MLB Owners "Quietly" Voted To Allow Clubs To Cut Pensions For Non-Uniformed Personnel
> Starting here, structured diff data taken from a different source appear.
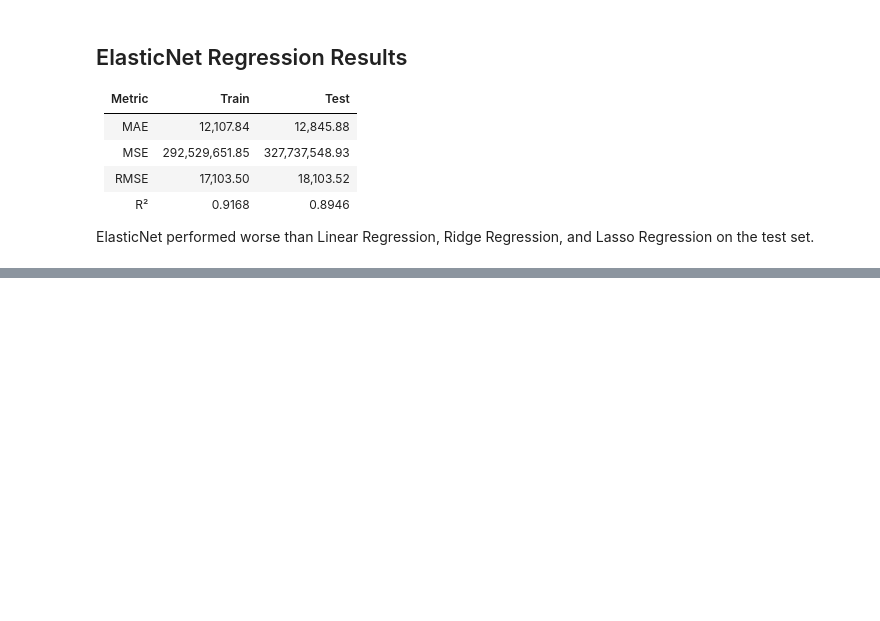
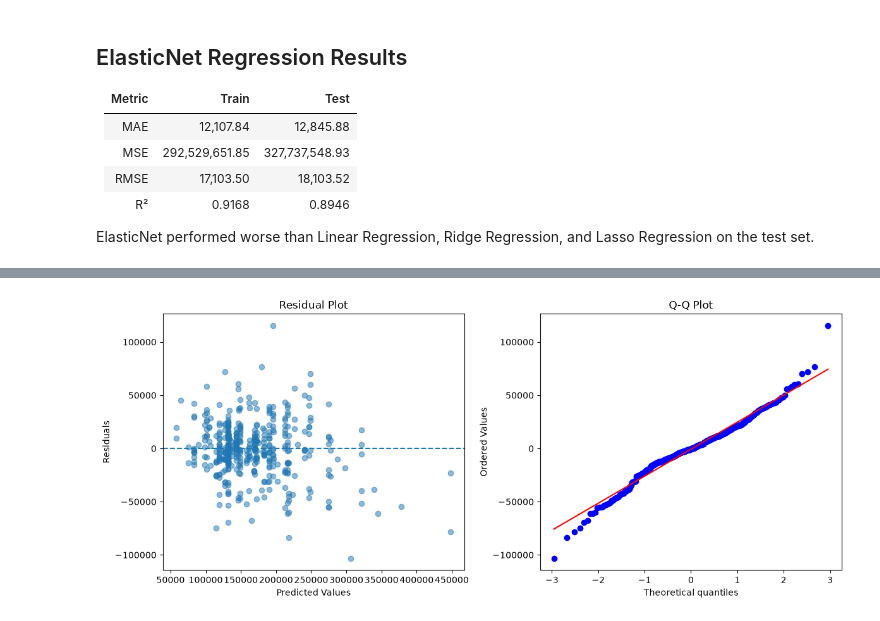
Before and after one commit to Mohamadzf23/ames-housing-price-prediction, a Jupyter notebook: src/ames_housing_price_prediction.ipynb, the cells around one changed output, grey strips where cells are left out. Saved outputs shown, nothing was run; the diff lists cells and outputs as text; code cells hidden in the pictures; blank space fills up the shorter version.

Commit message:
Train and evaluate Decision Tree Regressor

```diff
--- a/src/ames_housing_price_prediction.ipynb
+++ b/src/ames_housing_price_prediction.ipynb
@@ -2943,3 +2943,7 @@ plot_actual_vs_predicted(en, X_test_scaled, y_test)
 | R²     |         0.9168 |         0.8946 |
 
 ElasticNet performed worse than Linear Regression, Ridge Regression, and Lasso Regression on the test set.
+# %%
+tree = DecisionTreeRegressor(max_depth=7, min_samples_split=2)
+
+tree.fit(X_train_scaled, y_train)
@@ -2945,0 +2976,4 @@ ElasticNet performed worse than Linear Regression, Ridge Regression, and Lasso R
+# %%
+plot_residuals_qq(tree, X_test_scaled, y_test)
+# %% [output]
+[figure, added]
```
Also changed, not shown: parts of 5 cells of this notebook.
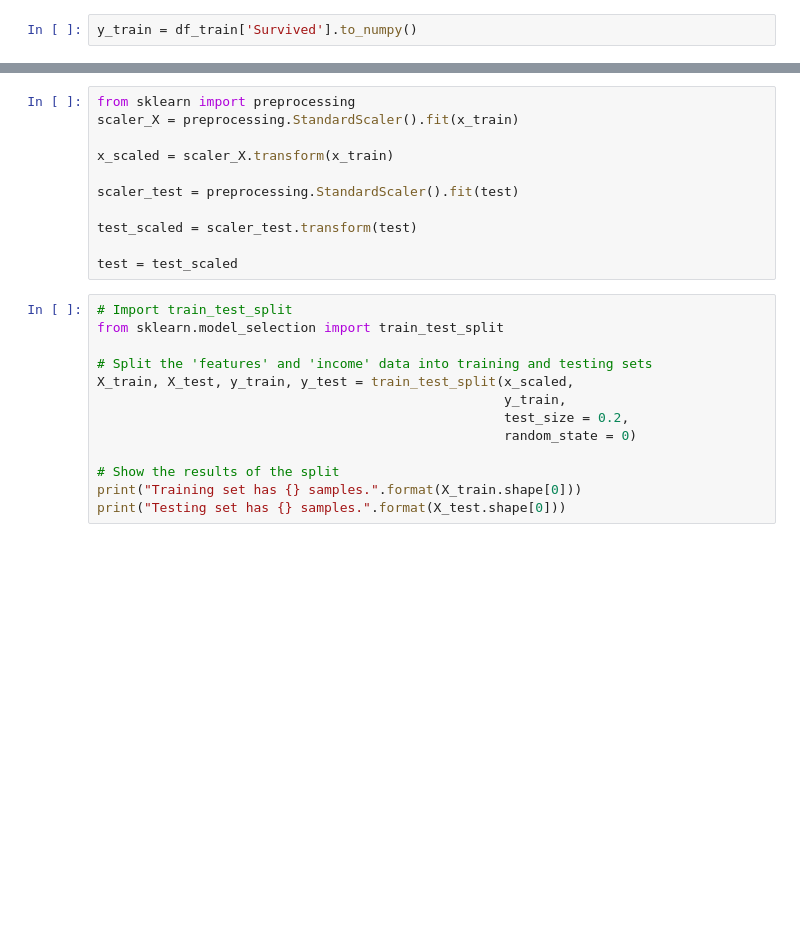
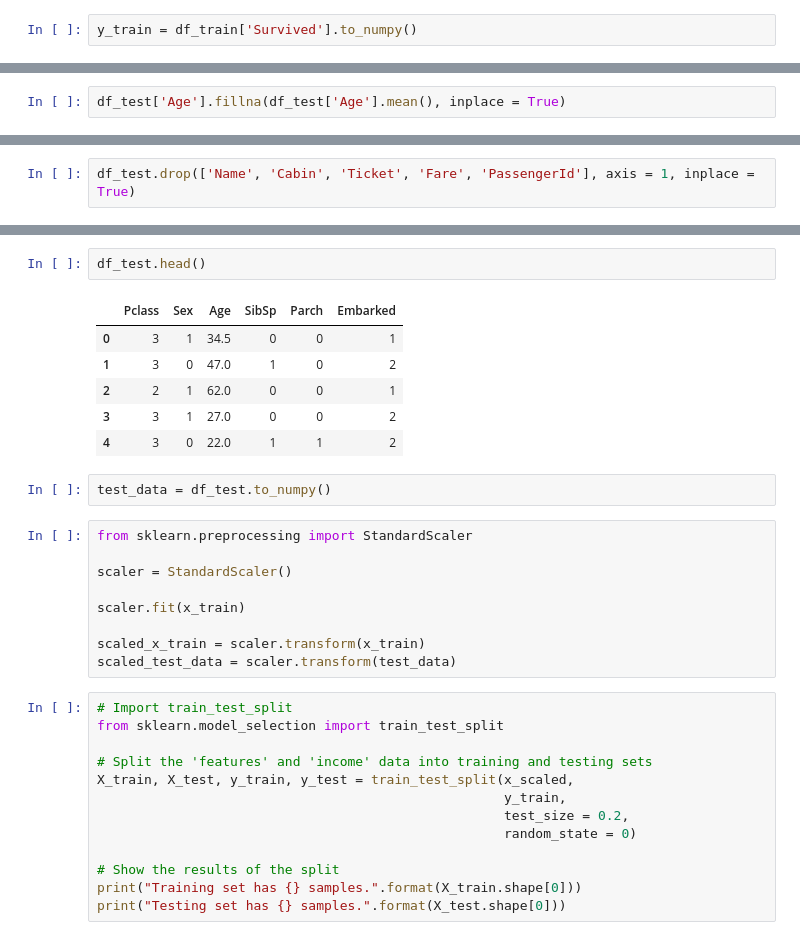
Before and after one commit to ChrisEdel/kaggle, a Jupyter notebook: titanic/titanic.ipynb, the cells around one changed output, grey strips where cells are left out. Cells and saved outputs as stored; diff of their text form; blank space fills up the shorter version.

Commit message:
Polish preprocessing

```diff
--- a/titanic/titanic.ipynb
+++ b/titanic/titanic.ipynb
@@ -234 +149,3 @@ df_test.head()
+# %%
+df_test['Age'].fillna(df_test['Age'].mean(), inplace = True)
 # %%
@@ -235,0 +154,2 @@ test = df_test.drop('PassengerId', axis = 1).to_numpy()
+# %%
+df_test.drop(['Name', 'Cabin', 'Ticket', 'Fare', 'PassengerId'], axis = 1, inplace = True)
@@ -236,14 +176,23 @@ test = df_test.drop('PassengerId', axis = 1).to_numpy()
+# %%
+df_test.head()
+# %% [output]
+|  | Pclass | Sex | Age | SibSp | Parch | Embarked |
+| 0 | 3 | 1 | 34.5 | 0 | 0 | 1 |
+| 1 | 3 | 0 | 47.0 | 1 | 0 | 2 |
+| 2 | 2 | 1 | 62.0 | 0 | 0 | 1 |
+| 3 | 3 | 1 | 27.0 | 0 | 0 | 2 |
+| 4 | 3 | 0 | 22.0 | 1 | 1 | 2 |
+# %%
+test_data = df_test.to_numpy()
 # %%
-from sklearn import preprocessing
-scaler_X = preprocessing.StandardScaler().fit(x_train)
+from sklearn.preprocessing import StandardScaler
 
-x_scaled = scaler_X.transform(x_train)
+scaler = StandardScaler()
 
-scaler_test = preprocessing.StandardScaler().fit(test)
+scaler.fit(x_train)
 
-test_scaled = scaler_test.transform(test)
-
-test = test_scaled
+scaled_x_train = scaler.transform(x_train)
+scaled_test_data = scaler.transform(test_data)
 # %%
 # Import train_test_split
 from sklearn.model_selection import train_test_split
```
Also changed, not shown: parts of 26 cells of this notebook.
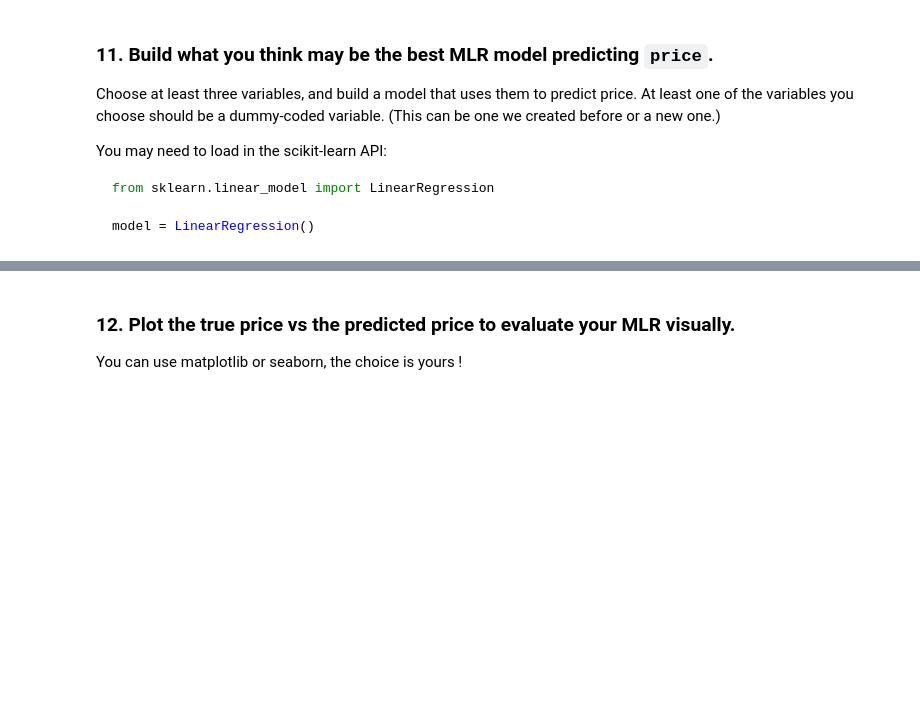
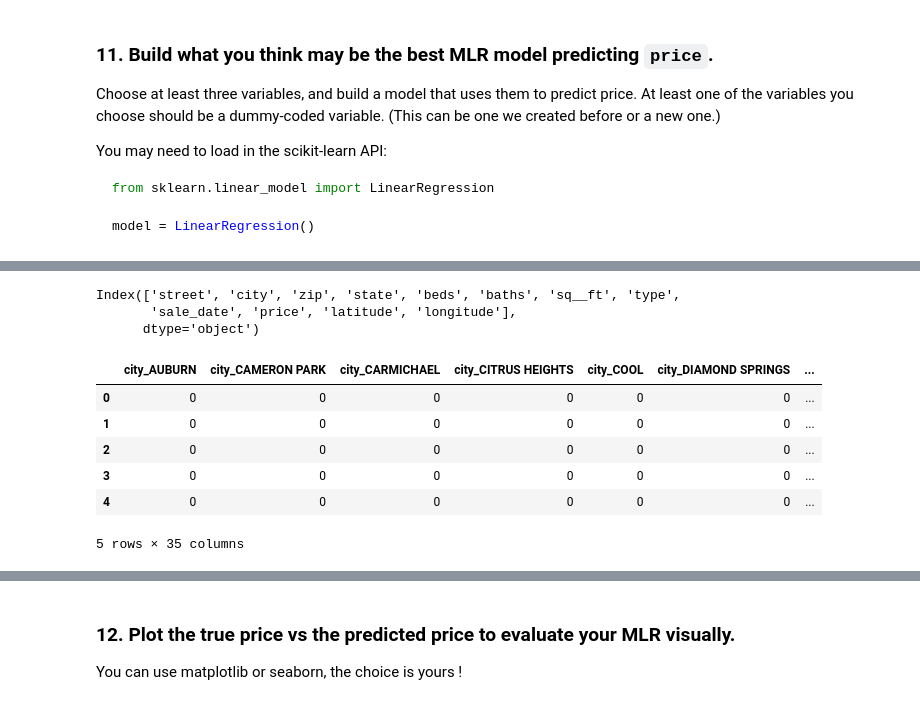
Before and after one commit to milena-seismo/DSB-Unit-03, a Jupyter notebook: labs/01 - Regression-Sacramento/lab-regression-sacramento-Milena Tomanović.ipynb, the cells around one changed output, grey strips where cells are left out. Cells and saved outputs as stored; diff of their text form; code cells hidden in the pictures; blank space fills up the shorter version.

```diff
--- a/labs/01 - Regression-Sacramento/lab-regression-sacramento-Milena Tomanović.ipynb
+++ b/labs/01 - Regression-Sacramento/lab-regression-sacramento-Milena Tomanović.ipynb
@@ -483,0 +498,23 @@ model = LinearRegression()
+# %%
+scr_clean.columns
+# %% [output]
+Index(['street', 'city', 'zip', 'state', 'beds', 'baths', 'sq__ft', 'type',
+       'sale_date', 'price', 'latitude', 'longitude'],
+      dtype='object')
+# %%
+city_dummies = pd.get_dummies(
+    scr_clean["city"],
+    prefix="city",
+    drop_first=True,
+    dtype=int
+)
+
+city_dummies.head()
+# %% [output]
+|  | city_AUBURN | city_CAMERON PARK | city_CARMICHAEL | city_CITRUS HEIGHTS | city_COOL | city_DIAMOND SPRINGS | ... |
+| 0 | 0 | 0 | 0 | 0 | 0 | 0 | ... |
+| 1 | 0 | 0 | 0 | 0 | 0 | 0 | ... |
+| 2 | 0 | 0 | 0 | 0 | 0 | 0 | ... |
+| 3 | 0 | 0 | 0 | 0 | 0 | 0 | ... |
+| 4 | 0 | 0 | 0 | 0 | 0 | 0 | ... |
+5 rows × 35 columns
```
Also changed, not shown: parts of 2 cells of this notebook.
MLB owners voted in January to “allow individual teams to slash or eliminate pension-plan offerings to their non-uniformed personnel” despite the league earning more than $8B in revenue in '13, according to Adam Rubin of ESPN N.Y. The vote, "tabled a year earlier when the intention became public, quietly took place Jan. 16 at the quarterly owners meetings.” The retirement plans of any baseball employee not wearing an MLB uniform "may be affected by the decision, including secretaries, scouts, front-office executives, and minor league staff." MLB COO Rob Manfred noted that no team "has yet acted to reduce employee pension benefits." He said, "The change in the rule does not require a club to change anything. All 30 clubs are free to leave their plans exactly where they are and, in fact, no club has made a change. This change gives the clubs the ability to put together what they feel is a competitive pension program in their particular market." He added, "Large corporations all over America make adjustments in their pension plans." Rubin reported team owners "technically voted to repeal the 'compatibility rule.’” That mandated that each team "provide a pension to employees through the Non-Uniformed Personnel Pension Plan, or provide something of equivalent quality." Now, any individual team "will be free to reduce the quality -- or eliminate the pension offering entirely." Manfred: "This is a complicated area. Changing pensions isn't easy" (ESPNNY.com, 2/12).